Prototype: German State Railroad Company (DRG) class 05 express locomotive. Version with full streamlining.
Model: The locomotive has an mfx digital decoder and a sound generator. It also has controlled high-efficiency propulsion can motor with a flywheel and a bell-shaped armature, in the locomotive's boiler. 3 axles powered. Traction tires. The locomotive has closed side streamlining without added cutouts. Minimum radius for operation 360 mm / 14-3/16". The headlights and other lighting are maintenance-free, warm white LED's. The headlights will work in conventional operation and can be controlled digitally. A 7226 smoke generator can be installed in the locomotive. The tender is constructed of metal. There is a permanent close coupling between the locomotive and the tender. The decoder can be accessed by pushing back the cover on the tender. Length over the buffers 30.7 cm / 12-1/16".
- “Carl Bellingrodt Edition 4”.
- Appropriate collector's case for each model in the edition.
- Metal locomotive boiler, streamlining, and metal tender body.
- Tender cover can be opened.
- Controlled high-efficiency propulsion with a motor with a bell-shaped armature.
- mfx decoder with sound functions.
- Road no. 05 002 as it looked in May of 1936 for the world record run.
One-time edition in a limited series (model 4 of 5).

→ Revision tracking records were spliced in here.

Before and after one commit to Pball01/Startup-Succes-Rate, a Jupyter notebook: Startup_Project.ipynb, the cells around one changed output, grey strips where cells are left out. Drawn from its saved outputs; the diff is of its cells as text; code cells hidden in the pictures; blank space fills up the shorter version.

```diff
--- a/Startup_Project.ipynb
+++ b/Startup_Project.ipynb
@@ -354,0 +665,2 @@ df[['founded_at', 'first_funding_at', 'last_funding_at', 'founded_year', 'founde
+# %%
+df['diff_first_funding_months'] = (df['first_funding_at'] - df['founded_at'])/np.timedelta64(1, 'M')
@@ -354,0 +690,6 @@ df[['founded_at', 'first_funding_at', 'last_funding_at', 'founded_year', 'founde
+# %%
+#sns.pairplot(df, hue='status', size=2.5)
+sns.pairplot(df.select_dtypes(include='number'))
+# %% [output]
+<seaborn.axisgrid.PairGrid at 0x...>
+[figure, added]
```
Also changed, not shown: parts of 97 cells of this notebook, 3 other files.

Road No. 05 002 World Record in the Olympic Year. In 1936, the highest level of performance was expected of and offered by more than the Olympic Games in Berlin; the German State Railroad Company (DRG) also made everyone sit up and take notice with a world record for steam locomotives. On May 11, 1936, the streamlined steam locomotive with road number 05 002 reached a speed of 200.4 km/h / 125.25 mph on a level route between Hamburg and Berlin near Friesack with a performance measured at 3,400 horsepower. This unbelievable act of power was the consequence of bitter competition between the types of motive power, a competition that broke out due to the fast combustion powered rail cars and the increasingly more powerful electric locomotives. The Borsig designers in Berlin were responsible for the class 05, of which only two units were built however. A third, modified unit came later. These 26,265 mm / 86 foot 2 inch long and 129.9 metric ton heavy locomotives with a driving wheel diameter of 2,300 mm / 90-1/2 inches were given a full streamlined cladding, i.e. the sleek outer skin surrounded the entire locomotive and tender and extended down almost to the railhead. The running gear was accessible by means of roll-down covers. A striking red paint scheme with discrete striping enhanced this immense locomotive visually, and it quickly became a symbol for progress and speed. The prestigious world record for road no. 05 002 was broken two years later however by the British locomotive “Mallard” (LNER class A4) with 201.2 km/h / 125.75 mph and a short term peak of 202.6 km/h / 126.63 mph on a lightly sloping route. After World War II, the three class 05 locomotives lost their streamlining and were indispensable for a few more years as motive power for F-Zug long distance expresses; the final end came only with the introduction of the V 200.
In Honor of the Old Master. Carl Bellingrodt, born April 7, 1897 in Cologne, was undoubtedly one of the most famous German railroad photographers. He began to photograph various subjects as early as before World War I, but soon specialized in landscapes and above all railroad photography. Although he was a government official and pursued photography as a hobby, he amassed more than 30,000 images over the course of his activity, and many of them rank among the classic masterpieces. In addition to his systematically generated groups of images of entire classes of locomotives, his images of the railroad in a landscape as well as his extremely dense photographs of stations with their typical environment achieved near cult status. In this manner Carl Bellingrodt set the style for many other railroad photographers, many of whom still make the pilgrimage to the beloved “Bellingrodt photography sites” in order to photograph the trains of our time in the classic perspective of the old master. Märklin has been carrying out plans for a special five-part series of sought-after H0 models in memory of this railroad photograph pioneer, who died on September 24, 1971 in Wuppertal and who will certainly live on in the memory of many people for a long time. One locomotive per year has been produced as a limited series in exquisite detailing and with premium technical features. Each of these models is delivered with a decorated display case with the Bellingrodt photograph of the locomotive in question mounted on the back wall of the case. In front of this in the lower part of the case is a glass display floor on which the model can be attractively presented. This allows a direct comparison between the Bellingrodt photograph of the prototype locomotive and the exquisite reproduction as a model. The glass front wall offers effective protection against dust.